Friday, October 8, 2010

Update from the Duchess

I realized after reading your comments on our last post that I needed to give you more information.  So here is what led up to the bite and what we did afterwards.

Higgins sleeps in his crate in the kitchen. It is open so he can get out if he wishes, but he cannot get out of the kitchen.  We decided he was trustworthy enough to sleep with us so we let him stay on our bed when we went to sleep.  He didn't stay long but returned off and on during the night - usually with kisses to our faces.  The second night of this routine is when we had the bite incident.  Higgins had jumped on the bed and started his "kissing" about 2:30 am.  We both told him firmly to knock it off and lie down.  As soon as he obeyed, my husband reached down to pat him and say "good boy" - Wham!  Higgins bit him.  Needless to say the lights came on and we were wide awake.  My husband was furious and picked up Higgins by the scruff of his neck and carried him like that down the hall to the kitchen.  I'm pretty sure he yelled at him too but I don't remember.  He didn't strike him (although I'm sure he wanted too!).  We have always tried to train our dogs using positive methods.  Hitting isn't positive, but I realize sometimes a dog might deserve a swat. Carrying a dog by the scruff of their neck isn't too positive either, I know...

Anyway, back to the story....

The next morning I got up and went to the kitchen as usual and when I started to open the gate and say "good morning" Higgins started growling at me.  I knew if I tried to push it he would bite me.  I was certain of it.  So I ignored him and let the other dogs in the kitchen so everyone could go outside.  He did not growl at me again that day, but he would not come near me.  The next two mornings were a repeat of the first morning.  He would play ball with me but I had to really work to get him to bring the ball close enough for me to reach it.  During this time he never growled at my husband, although he acted reserved with him also.  He continued to play with Emma as if nothing had happened.

On the fourth morning he seemed almost normal.  It was almost as if he was tired of being ignored while the other dogs got "good morning loves".  I am just sure all of this has to do with his sleeping arrangements.  But I can't figure out why.  In the meantime, he is back to sleeping in the kitchen.  Maybe he feels safer in that confined space.  His part of the kitchen is about 10'x10'.  I have also "upped" his exercise time.   A tired dog is a good dog, right? 

The comments we got about NILIF and reinforcing his obedience commands are really helpful.  We are going to work on these things right away.  Higgins has been through twice the amount of obedience classes that most dogs go through.  And his sessions were private, one-on-one with the trainer because he does not like other dogs.  In that controlled environment we could introduce strange dogs.  He still doesn't like strange dogs, but he is much better now at ignoring them.

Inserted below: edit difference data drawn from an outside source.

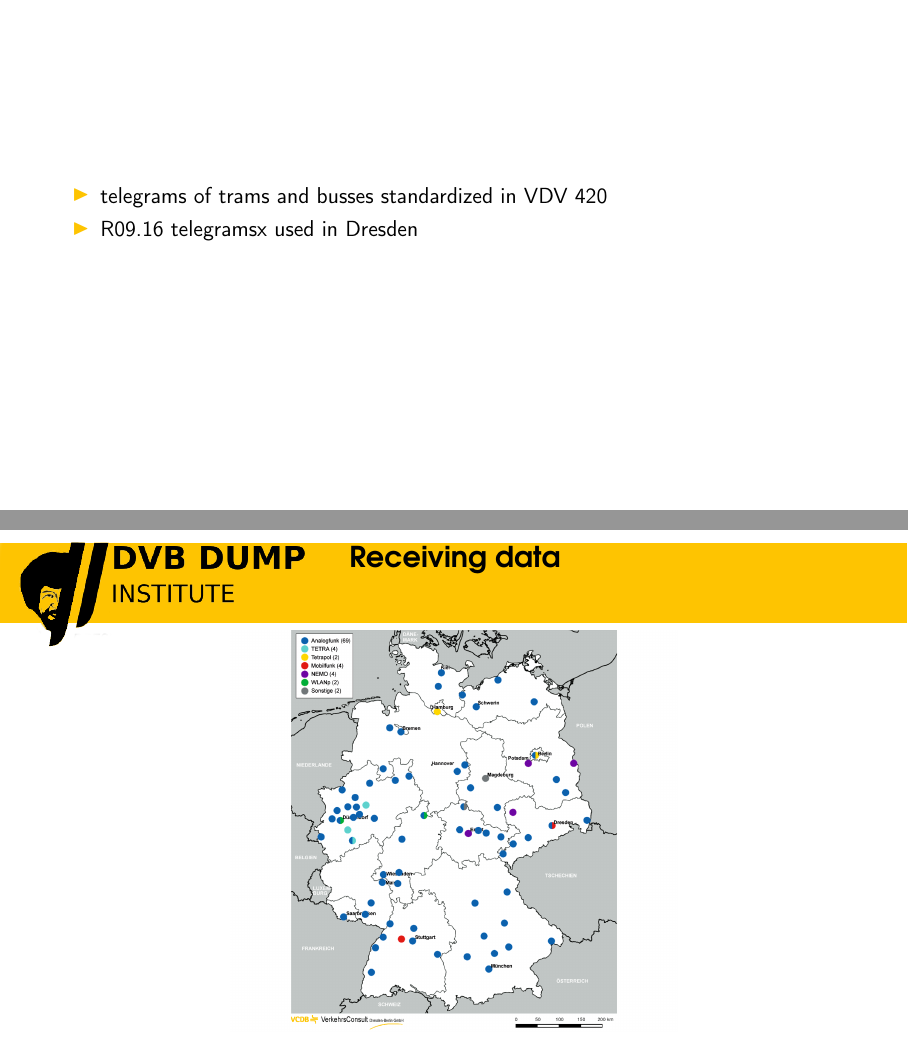
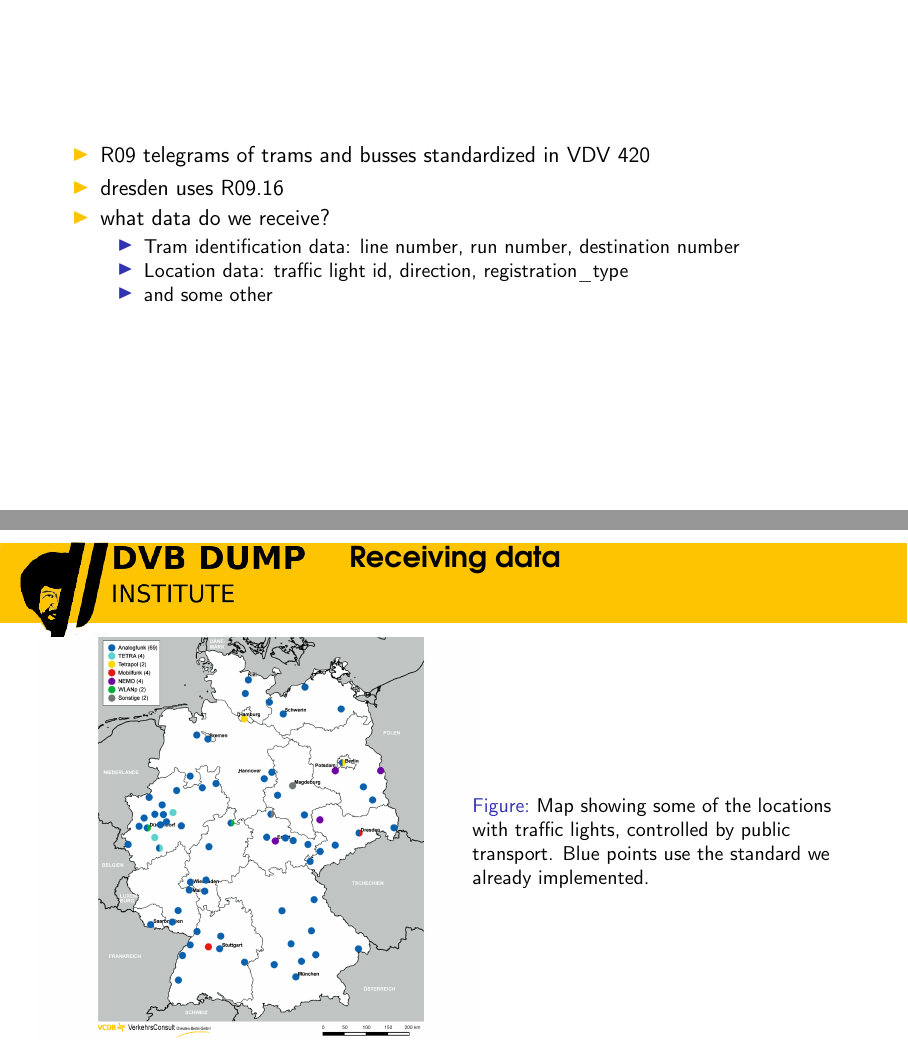
Before and after one commit to dump-dvb/talks, LaTeX slides (datenspuren22/main.tex): pages 7 and 8 of 14, joined at a grey line. Compiled offline with pdfLaTeX.

Commit message:
add caption

```diff
--- a/datenspuren22/main.tex
+++ b/datenspuren22/main.tex
@@ -70,8 +70,14 @@
 
 \begin{frame}
 	\begin{itemize}
-	\item telegrams of trams and busses standardized in \href{https://knowhow.vdv.de/documents/420/}{VDV 420}
-	\item R09.16 telegramsx used in Dresden
+		\item R09 telegrams of trams and busses standardized in \href{https://knowhow.vdv.de/documents/420/}{VDV 420}
+		\item dresden uses R09.16
+		\item what data do we receive?
+		\begin{itemize}
+			\item Tram identification data: line number, run number, destination number
+			\item Location data: traffic light id, direction, registration\_type
+			\item and some other
+		\end{itemize}
 	\end{itemize}
 \end{frame}
 
@@ -79,11 +85,17 @@
 
 \begin{frame}
 \frametitle{Receiving data}
+\begin{figure}
 \centering
 % https://opus4.hbz-nrw.de/opus45-bast/frontdoor/deliver/index/docId/2595/file/V353+BF+Gesamtversion.pdf
 % page 25
-
+\begin{columns}
+\column{.5\linewidth}
 \includegraphics[height=0.8\textheight]{figs/vcdb-map-ampelbeeinflussung.png}
+\column{.5\linewidth}
+\caption{Map showing some of the locations with traffic lights, controlled by public transport. Blue points use the standard we already implemented.}
+\end{columns}
+\end{figure}
 \end{frame}
 
 % =================================================
```
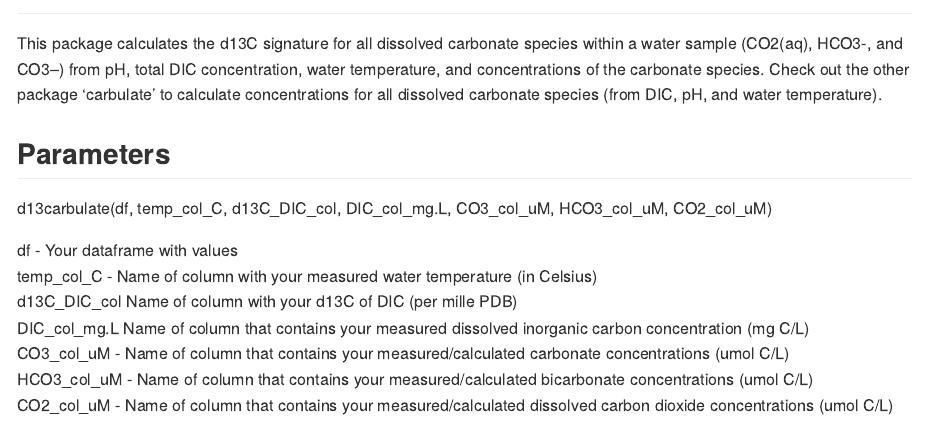
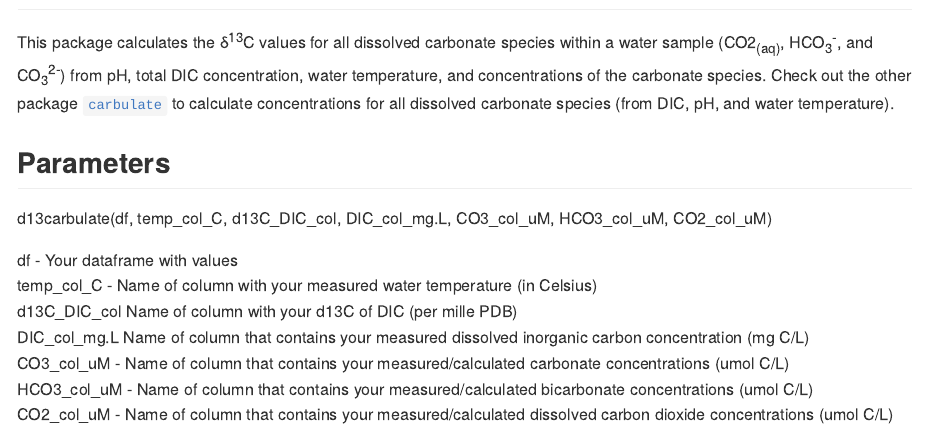
Before and after one commit to biogeochem/d13carbulate, an R Markdown document (README.Rmd): the page in a window 1100 px wide, from 80 px down. The pictures show the output file README.md that the author committed with the source, drawn offline in the style of GitHub.

Commit message:
Update README to include formatting for chemical formulae. Add carbulate_logo to README.

```diff
--- a/README.Rmd
+++ b/README.Rmd
@@ -6,5 +6,5 @@ output: github_document
 
-This package calculates the d13C signature for all dissolved carbonate species within a water sample (CO2(aq), HCO3-, and CO3--) from pH, total DIC concentration, water temperature, and concentrations of the carbonate species. Check out the other package 'carbulate' to calculate concentrations for all dissolved carbonate species (from DIC, pH, and water temperature).
+This package calculates the δ^13^C values for all dissolved carbonate species within a water sample (CO2~(aq)~, HCO~3~^-^, and CO~3~^2-^) from pH, total DIC concentration, water temperature, and concentrations of the carbonate species. Check out the other package [`carbulate`](https://github.com/paukes/carbulate) to calculate concentrations for all dissolved carbonate species (from DIC, pH, and water temperature).
 
 ## Parameters
 d13carbulate(df, temp_col_C, d13C_DIC_col, DIC_col_mg.L, CO3_col_uM, HCO3_col_uM, CO2_col_uM)
```
Also changed, not shown: README.md, README.Rmd (2 more changed lines).
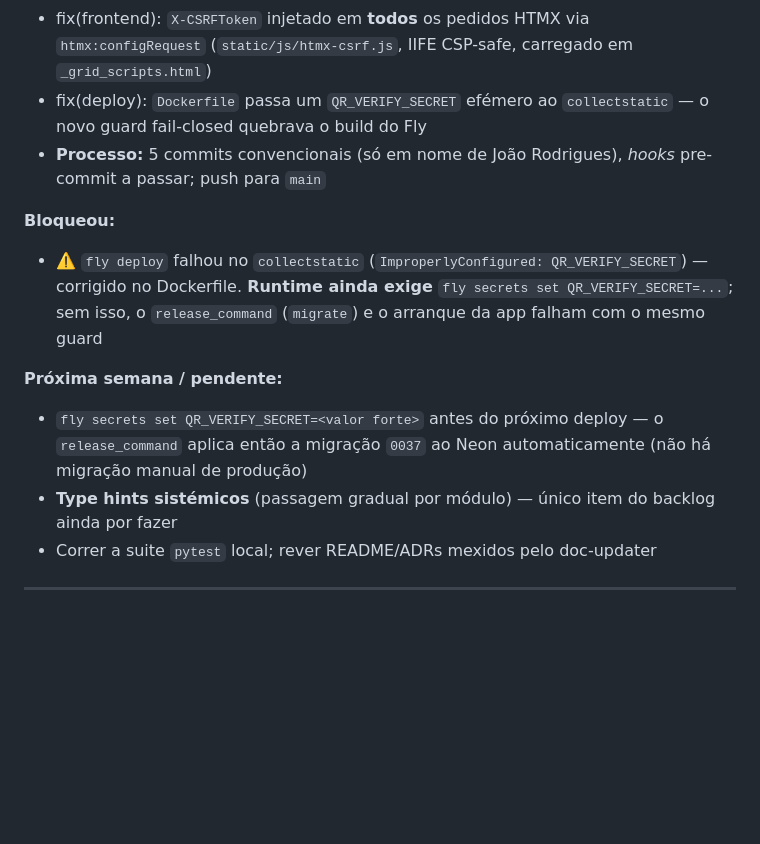
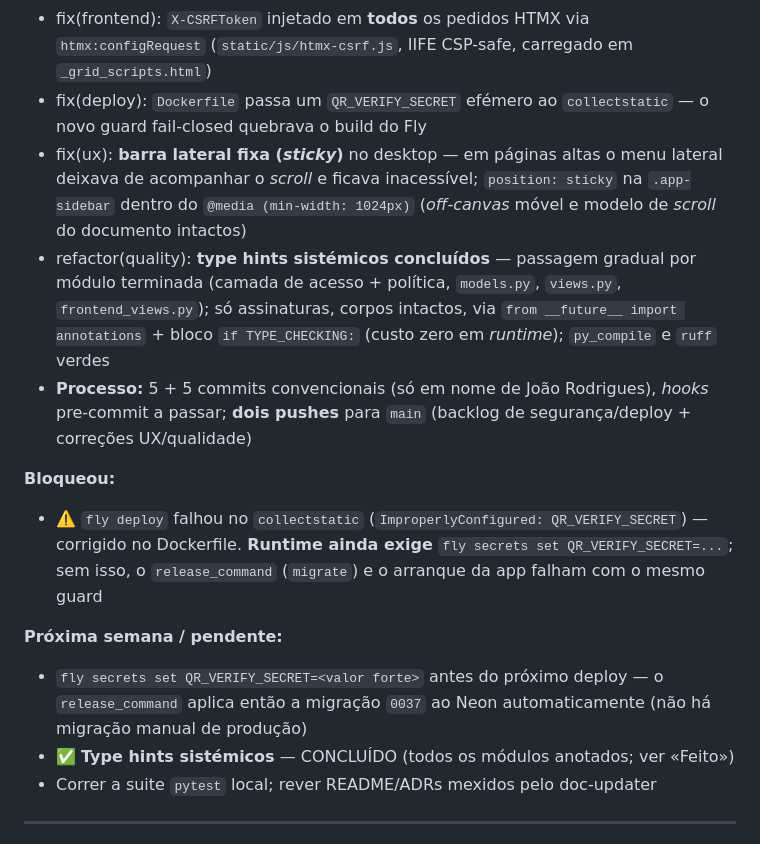
Before and after one commit to joao-pt/ForensiQ, a Markdown page: docs/scope/changelog.md, the part around the change. Rendered like a GitHub page; blank space fills up the shorter version.

Commit message:
docs(changelog): refletir correcoes UX/qualidade da Sem. 16 (sidebar sticky + type hints concluidos)

```diff
--- a/docs/scope/changelog.md
+++ b/docs/scope/changelog.md
@@ -13,14 +13,16 @@ Uma entrada por semana, até domingo à noite.
 - refactor(quality): `legal_states_by_evidence` deixa de ter retorno polimórfico — separada em `legal_states_by_evidence` (dict) + `legal_states_with_events` (tuplo) com helper único de agrupamento e *type hints*; `ChainOfCustody.validation_overdue` passa a estado de instância; `LookupError` → `ImeiLookupError` (deixa de sombrear o builtin); comentário a documentar a ordem GZip/CSRF (BREACH — decisão de não reordenar)
 - fix(frontend): `X-CSRFToken` injetado em **todos** os pedidos HTMX via `htmx:configRequest` (`static/js/htmx-csrf.js`, IIFE CSP-safe, carregado em `_grid_scripts.html`)
 - fix(deploy): `Dockerfile` passa um `QR_VERIFY_SECRET` efémero ao `collectstatic` — o novo guard fail-closed quebrava o build do Fly
-- **Processo:** 5 commits convencionais (só em nome de João Rodrigues), *hooks* pre-commit a passar; push para `main`
+- fix(ux): **barra lateral fixa (*sticky*)** no desktop — em páginas altas o menu lateral deixava de acompanhar o *scroll* e ficava inacessível; `position: sticky` na `.app-sidebar` dentro do `@media (min-width: 1024px)` (*off-canvas* móvel e modelo de *scroll* do documento intactos)
+- refactor(quality): **type hints sistémicos concluídos** — passagem gradual por módulo terminada (camada de acesso + política, `models.py`, `views.py`, `frontend_views.py`); só assinaturas, corpos intactos, via `from __future__ import annotations` + bloco `if TYPE_CHECKING:` (custo zero em *runtime*); `py_compile` e `ruff` verdes
+- **Processo:** 5 + 5 commits convencionais (só em nome de João Rodrigues), *hooks* pre-commit a passar; **dois pushes** para `main` (backlog de segurança/deploy + correções UX/qualidade)
 
 **Bloqueou:**
 - ⚠️ `fly deploy` falhou no `collectstatic` (`ImproperlyConfigured: QR_VERIFY_SECRET`) — corrigido no Dockerfile. **Runtime ainda exige** `fly secrets set QR_VERIFY_SECRET=...`; sem isso, o `release_command` (`migrate`) e o arranque da app falham com o mesmo guard
 
 **Próxima semana / pendente:**
 - `fly secrets set QR_VERIFY_SECRET=<valor forte>` antes do próximo deploy — o `release_command` aplica então a migração `0037` ao Neon automaticamente (não há migração manual de produção)
-- **Type hints sistémicos** (passagem gradual por módulo) — único item do backlog ainda por fazer
+- ✅ **Type hints sistémicos** — CONCLUÍDO (todos os módulos anotados; ver «Feito»)
 - Correr a suite `pytest` local; rever README/ADRs mexidos pelo doc-updater
 
 ---
```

One last thing.  Higgins is due for a Vet visit soon and I will talk to them about this.  Of course if needed I will get him in sooner (if we have anymore problems with behaviour).

Thank you all so much for your thoughts, concern, and encouragement!

The Duchess


  1. Thanks for the additional information -

    I know we need to take care around Khyra when she's napping/sleeping/comfy in the chair. She needs to be approached directly so she knows someone is there - if she 'thinks' she's been surprised from the sides, she tends to get snarky -

    Good plan for the upcoming vet visit too -

    Please keep us posted!

    Khyra's Mom

  2. This could be an example of a dog who should not get to sleep on the bed. Some dogs do have issues with needing to be top dog. We think you are doing what is best for all of you right now. Our dogs are not allowed on the beds or even in the rooms. But they have their open crates and beds in the kitchen where they are gated. They are all quite content with this arrangement. TD and Phantom do get on the sofas for naps during the day, but only when a human is not on the sofa too. The NILIF plan is a great one. Nothing beats reinforcing his place. Lots of luck with getting this situation put behind you.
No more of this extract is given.